As I think about critical conversations in education, I think that any conversation that we have with students, staff, and parents can be considered critical. That may seem like a "cop out", but I really believe that any conversation that an educator has should have a purpose. The purpose should always be the same- to make the educational opportunities relevant, meaningful, and important to our students. I am fortunate to work in a great school with fantastic students, teacher leaders, and supportive parents. Let me explain each conversation in more detail.
Students- The conversations I have with students can be either academic or behavioral.
When I speak with students about academics, I always ask them if there is something the teachers or I can do for them that will help them be more successful. Can we provide extra assistance during class, study hall, lunch, or before or after school? What would this extra assistance look like? Are they giving their best effort at all times? Because of these conversations, we have started a Homework Club after school on Tuesdays and Thursdays that are staffed by one to three teachers and myself. This started as a small group of students but has steadily grown to around 25-30 students. The students love the extra help and time and the parents have come to realize that the "homework battle" at home has become less of an issue.

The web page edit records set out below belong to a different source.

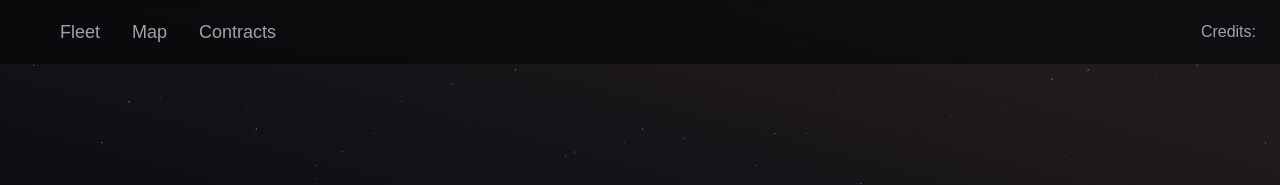
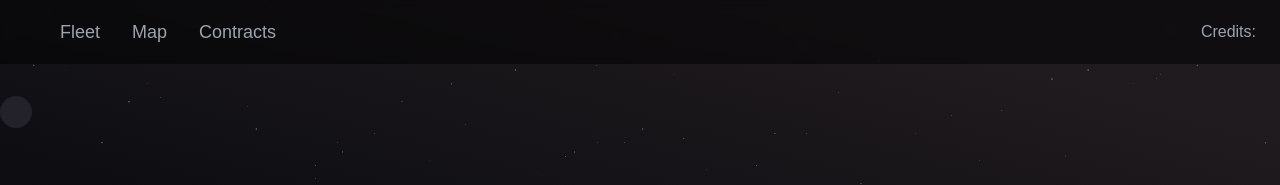
Before and after one commit to connor-jensen/spacetraders-client, a Next.js app: page /systems/1 in a window 1280 px wide. Shown: the top 185 px of the page. Built offline with nearby package versions, Linux system fonts and the light colour scheme.

Commit message:
add timers context and timers work in progress

```diff
--- a/app/globals.css
+++ b/app/globals.css
@@ -79,6 +79,12 @@ p, h1, h2, h3, h4, h5, h6 {
 
 .text-default {
   color: hsl(270deg, 3%, 80%);
+}
+
+.conic-progress {
+  /* background: conic-gradient(hsl(--foreground) 216deg hsl(--background) 0deg); */
+  background: conic-gradient(hsl(var(--secondary)) var(--progress), hsl(var(--background)) 0deg);;
+
 }
 
 @tailwind base;
--- a/app/layout.tsx
+++ b/app/layout.tsx
@@ -1,6 +1,7 @@
 import { Providers } from "@/components/providers";
 import "./globals.css";
 import Header from "@/components/Header/Header";
+import RadialProgress from "@/components/ui/radialProgress";
 
 export const metadata = {
   title: "Create Next App",
@@ -17,6 +18,9 @@ export default function RootLayout({
       <body>
         <Providers>
           <Header />
+          <div className="fixed top-24 left-0">
+            <RadialProgress seconds={5}/>
+          </div>
           <div className="p-8">
           {children}
           </div>
--- a/app/systems/[system]/page.tsx
+++ b/app/systems/[system]/page.tsx
@@ -221,7 +221,7 @@ function SendShipGroup({
           <DropdownMenuSubContent>
             {shipGroup.length > 0 &&
               shipGroup.map((ship) => (
-                <SendShipItem ship={ship} destinationWaypoint={destinationWaypoint}/>
+                <SendShipItem key={ship.symbol} ship={ship} destinationWaypoint={destinationWaypoint}/>
               ))}
           </DropdownMenuSubContent>
         </DropdownMenuPortal>
--- a/components/providers.tsx
+++ b/components/providers.tsx
@@ -1,12 +1,29 @@
-'use client'
+"use client";
 import { QueryClient, QueryClientProvider } from "@tanstack/react-query";
+import { useState, createContext, useContext } from "react";
 
-const queryClient = new QueryClient()
+const queryClient = new QueryClient();
 
-export function Providers({children}: {children: React.ReactNode}) {
+type TimersContextType = {
+  times: number[] | null,
+  changeTimes: (arg: number[]) => void
+}
+const TimersContext = createContext<TimersContextType | undefined>(undefined)
+export const useRadialTimersContext = () => useContext(TimersContext) as TimersContextType
+
+
+
+export function Providers({ children }: { children: React.ReactNode }) {
+  const [times, setTimes] = useState<TimersContextType['times']>(null);
+  const changeTimes: TimersContextType['changeTimes'] = (newTimes) => {
+    setTimes(newTimes);
+  }
+
   return (
     <QueryClientProvider client={queryClient}>
-      {children}
+      <TimersContext.Provider value={{times, changeTimes}}>
+        {children}
+      </TimersContext.Provider>
     </QueryClientProvider>
-  )
+  );
 }
--- /dev/null
+++ b/components/ui/radialProgress.tsx
@@ -0,0 +1,31 @@
+"use client"
+import { useEffect, useState } from "react";
+
+export default function RadialProgress({seconds} : { seconds: number}) {
+
+  const [timeRemaining, setTimeRemaining] = useState(seconds)
+
+  const progress = (timeRemaining / seconds) * 360;
+
+  useEffect(() => {
+    const intervalId = window.setInterval(() => {
+      if (timeRemaining > 0) {
+        setTimeRemaining(t => t - 0.25)
+      }
+    }, 250)
+
+    return () => {
+      window.clearInterval(intervalId)
+    }
+  }, [timeRemaining])
+
+  return (
+    <div style={{ '--progress': `${progress}deg`} as React.CSSProperties}>
+      <div className="rounded-full h-8 w-8 bg-background flex items-center justify-center">
+        <div className="rounded-full h-6 w-6 conic-progress flex items-center justify-center">
+          <div className="rounded-full h-5 w-5 bg-background"></div>
+        </div>
+      </div>
+    </div>
+  );
+}
```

When I speak with students about behavior, I always tell them that school is a place to learn and that we are trying to assist all students to become life long learners. I then ask them if their behavior allows for learning to occur. In almost all situations, even those involving recess, the honesty of the students never ceases to amaze me. We discuss how their behaviors need to change and that part of being in school is to learn behaviors that will make school a success for them and their classmates. It's a learning process for the students and I almost always see a positive change in their behaviors.
Staff- The conversations I have with staff always go to the point that we are here to do what is best for kids. I have spoken to staff about specific student concerns, how to communicate with parents, and teaching practices. For the most part, these conversations have been pretty easy, but I do remember some conversations that ended with tears, both mine and theirs, when the discussions did not go so well. Some of my most difficult conversations were about termination due to workforce reduction, but if you have all of the facts organized in advance, these discussions should go as well as expected.
Parents- The conversations I have with parents are some of the most challenging for one reason- parents want what is best for their child. When I discuss behaviors, the parents can be frustrated with their child, or with me, and emotions can run high. I document student behaviors and can share my documentation with them when appropriate. We then try to develop a plan to improve upon these behaviors.
When I discuss academics, we try to develop a plan that involves the student, the teachers, the parents, and me. Part of this plan involves getting extra assistance at school but also involves what the parents can do to assist at home. I follow up with the parents a couple of weeks later to see if they have noticed any changes and if not, we adjust the plan that we have put in place.
None of these critical conversations can be successful without two things- trust and relationships. I have been the principal in Merton for almost seven years. The students, staff, and parents know me and know that I do my best to find the time for them in their busy schedules. I speak with them in person or on the phone before school, during school, after school, and, if necessary, on the weekends. I have been able to build trust and relationships due to my sincere belief in our students, staff, and families. If you show a true interest in people, the critical conversations become a lot easier.